In DVD/Blu-ray by Paula Hammond - Features Editor

If you’ve a soft-spot for B movies, with lurid Technicolour  visuals, mad science, over the top performaces, and improbably-sized apes, then Network have a treat for you.

This August sees the release of 60s sci-fi horror, Konga in which Michael Gough turns in a memorable performance as a demented professor whose dubious experiments lead to madness, disaster, and terror.

The sole survivor of an African plane crash, noted scientist Dr Decker (Gough) is rescued from the jungle along with a baby chimpanzee, who he dubs Konga. But Decker’s sinister experiments cause Konga to grow to fantastic proportions.  Encountering opposition to both his research and a potential love affair, the unhinged scientist soon decides to put the supersized primate to terrifying use.

The theme is a familiar one, and those who know and love King Kong, will find Konga a poor echo. The storyline is often nonsensical, and the scriptwriters never quite manage to explain how a baby chimp transforms into a giant gorilla. However, let’s be honest, we don’t watch films like Konga for the plotting or sparkling effects. We watch them because there’s nothing more satisfying on a wet Sunday afternoon than settling down to a cup of tea and a slice of monster-fuelled silliness. 

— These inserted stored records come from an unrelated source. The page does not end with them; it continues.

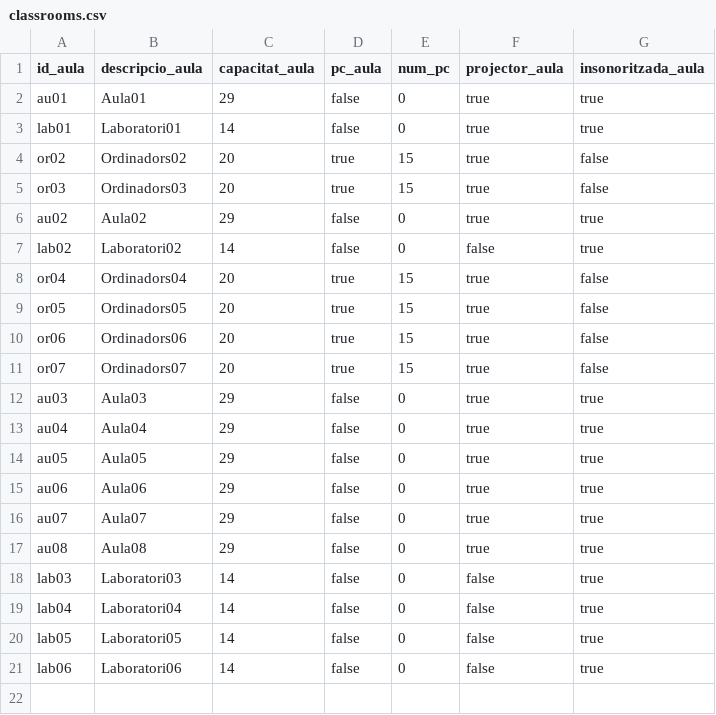
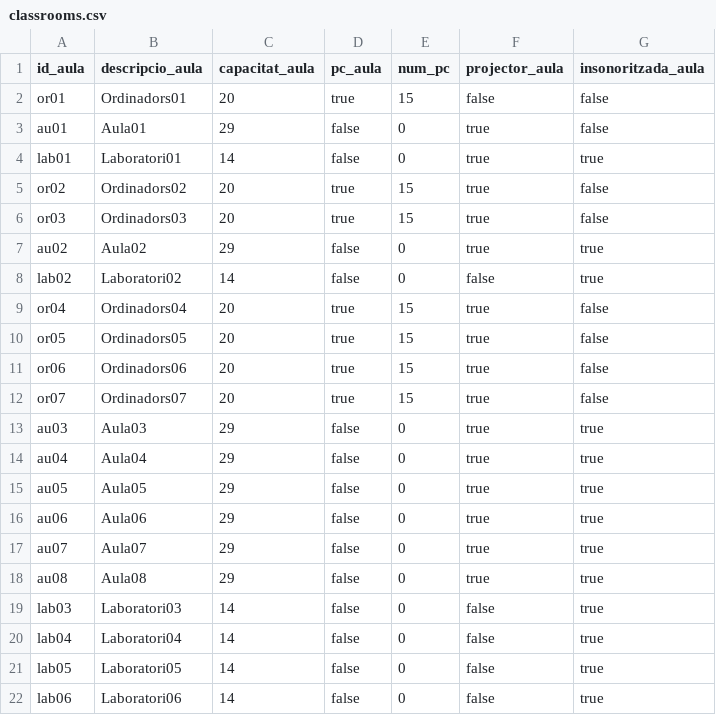
Before and after one commit to Sandra-Herrerias/GestionAulas-G04, a CSV file: GestionAules-G04/files/classrooms.csv, drawn as a sheet.

Commit message:
Funcon modificar aula arreglada
Trabajo en grupo

```diff
--- a/GestionAules-G04/files/classrooms.csv
+++ b/GestionAules-G04/files/classrooms.csv
@@ -1,3 +1,4 @@
 id_aula ,descripcio_aula,capacitat_aula,pc_aula,num_pc,projector_aula,insonoritzada_aula
-au01,Aula01,29,false,0,true,true
+or01,Ordinadors01,20,true,15,false,false
+au01,Aula01,29,false,0,true,false
 lab01,Laboratori01,14,false,0,true,true
```
Also changed, not shown: 2 other files.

Konga is classic cult kitsch.


• Theatrical trailer.
• Image gallery.